Exercise aim:
Find every line in the records below that contains the word "Regresion", and copy each such line.

Input for this task:
____

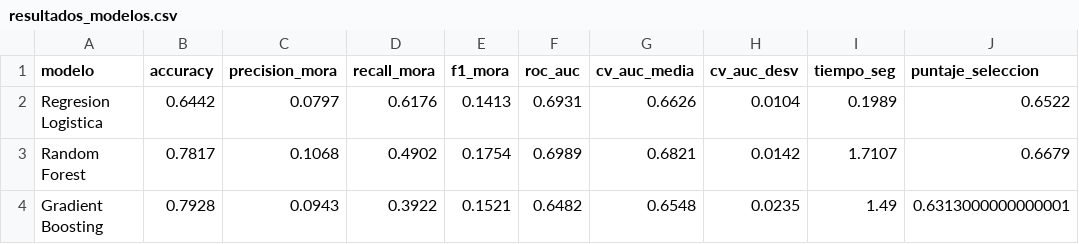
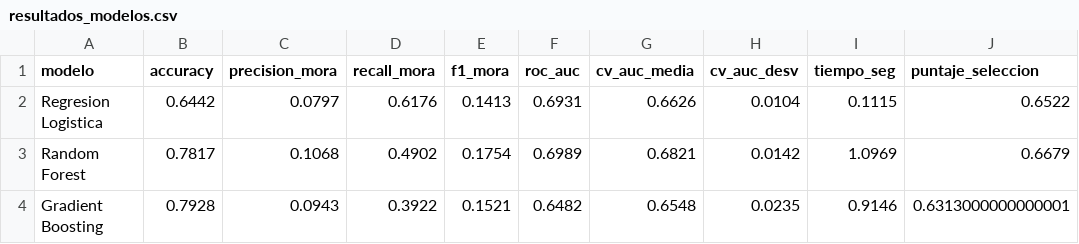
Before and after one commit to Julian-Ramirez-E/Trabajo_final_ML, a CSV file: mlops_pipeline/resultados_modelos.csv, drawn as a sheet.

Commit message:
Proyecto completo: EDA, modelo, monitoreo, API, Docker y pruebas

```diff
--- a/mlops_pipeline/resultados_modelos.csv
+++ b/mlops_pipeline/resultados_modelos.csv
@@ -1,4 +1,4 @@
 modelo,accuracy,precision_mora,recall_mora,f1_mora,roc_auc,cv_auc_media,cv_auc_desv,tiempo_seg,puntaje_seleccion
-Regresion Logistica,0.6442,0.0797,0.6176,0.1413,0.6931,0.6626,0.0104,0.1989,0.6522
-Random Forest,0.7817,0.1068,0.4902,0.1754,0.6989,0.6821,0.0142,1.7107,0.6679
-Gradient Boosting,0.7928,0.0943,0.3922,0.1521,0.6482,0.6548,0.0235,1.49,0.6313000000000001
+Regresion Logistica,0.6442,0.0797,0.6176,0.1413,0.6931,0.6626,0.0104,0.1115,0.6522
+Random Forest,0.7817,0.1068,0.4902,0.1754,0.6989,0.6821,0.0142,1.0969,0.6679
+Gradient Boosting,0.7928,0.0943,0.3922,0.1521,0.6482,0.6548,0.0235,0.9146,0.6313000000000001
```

____

Reply to the task:
-Regresion Logistica,0.6442,0.0797,0.6176,0.1413,0.6931,0.6626,0.0104,0.1989,0.6522
+Regresion Logistica,0.6442,0.0797,0.6176,0.1413,0.6931,0.6626,0.0104,0.1115,0.6522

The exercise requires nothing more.